Do you know or like Tamarisk (Salt-cedar) trees along your favorite riparian birding sites? I would wager that you have an intense dislike for them. I have a different perspective to share with you.
During the early 1970s I led a three-year study of small mammal communities along the Colorado River in the Grand Canyon. It was a live-trap mark and recapture study in both the new riparian (Tamarisk) beaches and the old Mesquite) pre-dam beaches. What I found was striking and it has colored my personal view of Tamarisk status in the Southwest. To put it simply, I found that the composition of the small mammal communities in the Tamarisk areas was far more diverse (therefore stable) and far more dense than it was on the old Mesquite strips along the River. What this means to a community Biologist – no emotion here – is that these new Tamarisk areas are biologically rich and should not be removed without some serious planning and thought.
Why should these areas be so rich?
• Tamarisk habitats are very dense and small mammals (many other groups also) will always favor dense environments because it gives them a sense of security. Ecologists call this positive thigmotaxis. You call it snuggling under the covers on a cold night.

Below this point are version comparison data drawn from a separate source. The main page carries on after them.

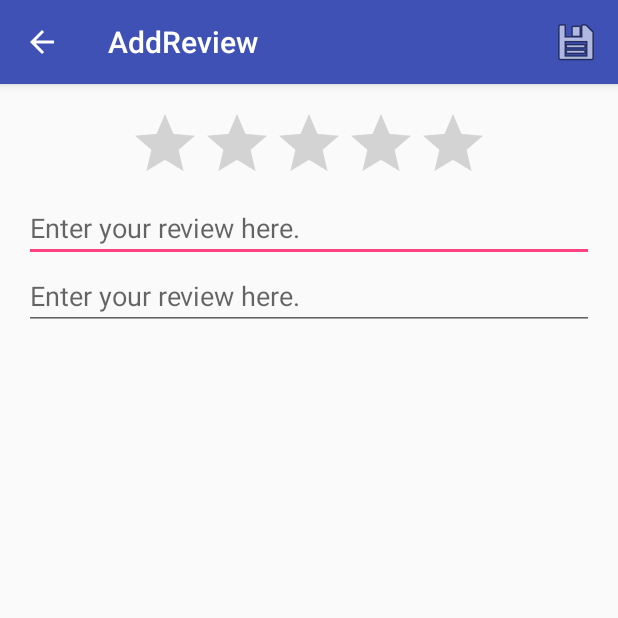
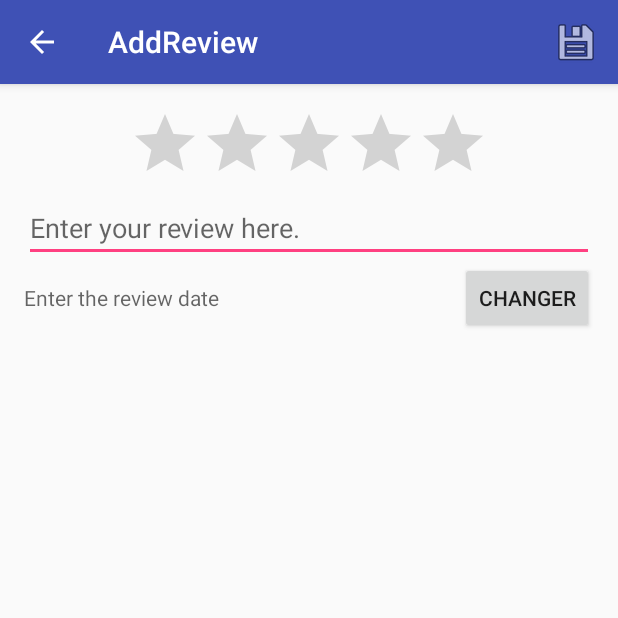
Before and after one commit to Alcidauk/CineLog, an Android app: the AddReview screen opened directly, with no data from a screen before it, on a phone screen of 412 x 824 dp, the top half of it. Run offline under Robolectric (Android 15) with nearby library versions, the phone set to English and light mode, and no system bars; our stand-ins replace ButterKnife; libraries missing offline, so code that uses them is left out: org.greenrobot.greendao, org.parceler; 7 statements that could not run were skipped.

Commit message:
[CineLog] make review date working

```diff
--- a/app/src/main/res/layout/content_add_review.xml
+++ b/app/src/main/res/layout/content_add_review.xml
@@ -12,23 +12,38 @@
     app:layout_behavior="@string/appbar_scrolling_view_behavior"
     tools:context=".AddReview"
     tools:showIn="@layout/activity_add_review">
+
     <RatingBar
         android:id="@+id/kino_rating_bar"
         android:layout_width="wrap_content"
         android:layout_height="wrap_content"
-        android:layout_centerHorizontal="true"/>
+        android:layout_centerHorizontal="true" />
+
     <EditText
         android:id="@+id/kino_review_text"
+        android:layout_width="match_parent"
+        android:layout_height="wrap_content"
         android:layout_below="@id/kino_rating_bar"
         android:hint="@string/review_hint"
-        android:inputType="text|textMultiLine"
-        android:layout_width="match_parent"
-        android:layout_height="wrap_content" />
-    <EditText
-        android:id="@+id/kino_review_date"
+        android:inputType="text|textMultiLine" />
+
+    <LinearLayout
+        android:layout_height="wrap_content"
+        android:orientation="horizontal"
         android:layout_below="@id/kino_review_text"
-        android:hint="@string/review_hint"
-        android:layout_width="match_parent"
-        android:layout_height="wrap_content"
-        android:inputType="date"/>
+        android:layout_width="fill_parent">
+        <TextView
+            android:id="@+id/kino_review_date"
+            android:layout_height="wrap_content"
+            android:layout_width="fill_parent"
+            android:layout_weight="1"
+            android:layout_alignParentStart="true"
+            android:hint="Enter the review date"/>
+        <Button
+            android:id="@+id/kino_review_date_button"
+            android:layout_width="wrap_content"
+            android:layout_height="wrap_content"
+            android:onClick="showTimePickerDialog"
+            android:text="Changer" />
+    </LinearLayout>
 </RelativeLayout>
```
Also changed, not shown: app/src/main/java/com/alcidauk/cinelog/AddReview.java (+62 -1 lines).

• It is cooler (shadier) under the dense trees.
• The humidity is higher there – that matters in the arid Southwest.
• The geometry of the habitat is very complex which opens up more niches for a greater diversity of animal species including insects.
During the late 80s a program of Tamarisk extermination was begun with the introduction of a Chinese beetle, Tamarisk Beetle, which will devour Tamarisk (only). Eventually, this beetle will denude a Tamarisk area and leave behind it dead trees and naked land. The program works exceedingly well as far as the mere removal of the trees is concerned. However, tree removal should not be the ultimate goal; the focus should be on habitat integrity. Thankfully, there is a movement now to replant these areas with native will species which will provide a fair measure of the same communal benefits that Tamarisk delivers now. And, so, over time and with the application of huge amounts of money, much of our riparian land can be restored. From the viewpoint of a community Biologist such as myself, one wonders what is the point of all this.

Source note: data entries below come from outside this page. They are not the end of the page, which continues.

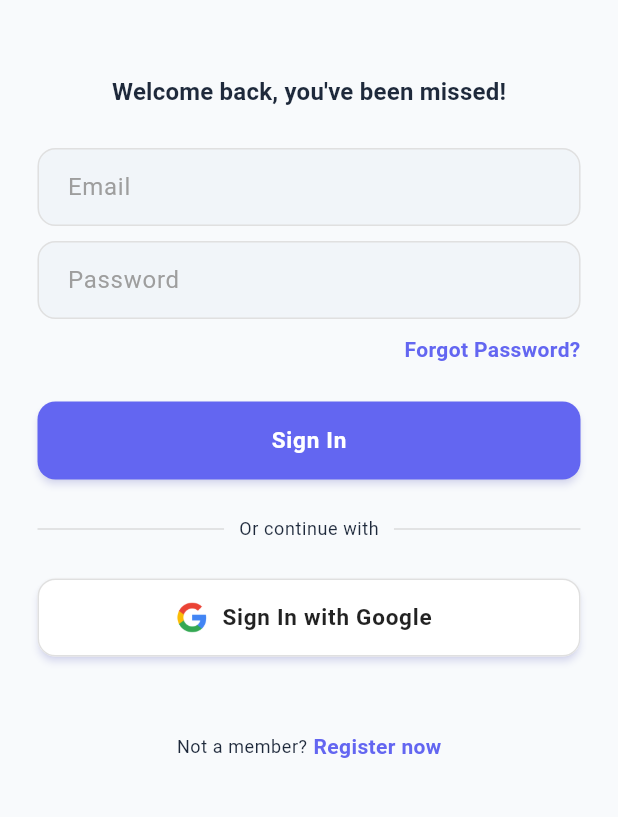
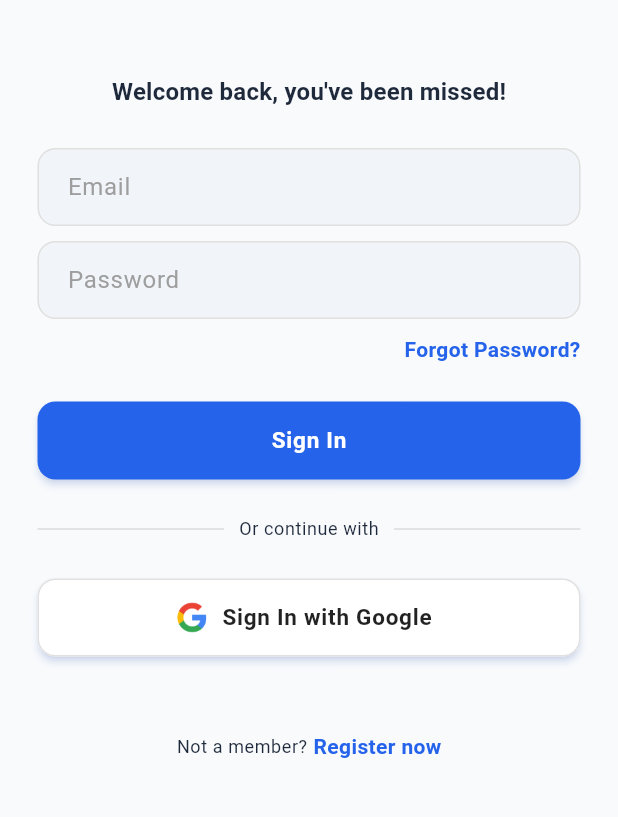
Before and after one commit to FrxHaikalPlg/lingua-panel-project, a Flutter app: the screen it shows after launch, on a phone screen of 412 x 824 dp, the part 350-1167 px from its top. Run offline on Flutter 3.47's test engine with Material 3 defaults, Android fonts, the light colour scheme and no system bars; our stand-ins replace connectivity_plus, file_picker, firebase_auth, firebase_core, google_sign_in, hive and 3 more; accounts and stored records are empty; generated files the repository leaves out were written again.

Commit message:
fix: dropdown overflow, placeholder width, transition animation, blue theme
- Restored prefix icons on Language/Direction dropdowns
- Added isExpanded + TextOverflow.ellipsis to prevent overflow
- Shortened orientation labels (Vertical/Horizontal)
- Placeholder 'No image selected' now stretches full width
- AnimatedSwitcher uses pure FadeTransition (no slide/bounce)
- Changed brand colors from Indigo/Pink to Blue-600/Blue-400

```diff
--- a/linguapanel/lib/core/utils/app_themes.dart
+++ b/linguapanel/lib/core/utils/app_themes.dart
@@ -7,9 +7,9 @@ class AppThemes {
   AppThemes._();
 
   // ── Brand Colors ──
-  static const Color _primaryLight = Color(0xFF6366F1);  // Indigo-500
-  static const Color _primaryDark = Color(0xFF818CF8);   // Indigo-400
-  static const Color _accent = Color(0xFFF472B6);        // Pink-400
+  static const Color _primaryLight = Color(0xFF2563EB);  // Blue-600
+  static const Color _primaryDark = Color(0xFF60A5FA);   // Blue-400
+  static const Color _accent = Color(0xFF3B82F6);        // Blue-500
   static const Color _success = Color(0xFF34D399);       // Emerald-400
   static const Color _warning = Color(0xFFFBBF24);       // Amber-400
   static const Color _error = Color(0xFFF87171);         // Red-400
--- a/linguapanel/lib/features/home/viewmodel/home_viewmodel.dart
+++ b/linguapanel/lib/features/home/viewmodel/home_viewmodel.dart
@@ -50,8 +50,8 @@ class HomeViewModel extends ChangeNotifier {
   };
 
   static const Map<String, String> orientationOptions = {
-    'vertical': 'Vertical (Manga / Manhua)',
-    'horizontal': 'Horizontal (Manhwa)',
+    'vertical': 'Vertical',
+    'horizontal': 'Horizontal',
   };
 
   // --- Setters ---
```
Also changed, not shown: linguapanel/lib/features/home/view/home_view.dart (+33 -9 lines).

Please understand that I hate the Tamarisk and I deeply regret the fact that it was introduced and has spread so quickly. From a purely emotional view point, these invaders need to go tree heaven. However, they are here and we will never completely rid ourselves of them. True, there are lots of Tamarisk Beetles in China. Why is that? The reason is that there are lots of Tamarisk trees there also. Clearly equilibrium was reached a long time ago. Oh, and no money was spent to reach it. My position is: keep replanting as we go – within reason – and simply accept Tamarisk as part of our “new” native riparian systems. If you want a boarder perspective, ask ‘Ol Chuck Darwin. Or, look into the fossil record; there was a time when Homo sapiens was a new invasive species, too.
One final point: it turns out that some species actually thrive in Tamarisk thickets; the thicker and wetter the better. Some are even near and dear to our hearts. One is called the Willow Flycatcher. Remove the Tamarisk habitat and you seriously threaten this little Rare and Endangered bird.
Ah… what to do? Well, what would you do if you saw a rare and endangered raptor aiming at a rare and endangered mouse?
Oh, one more thing: the beetles were introduced in Colorado are heading South. Perhaps they will hit the Verde in a year or two?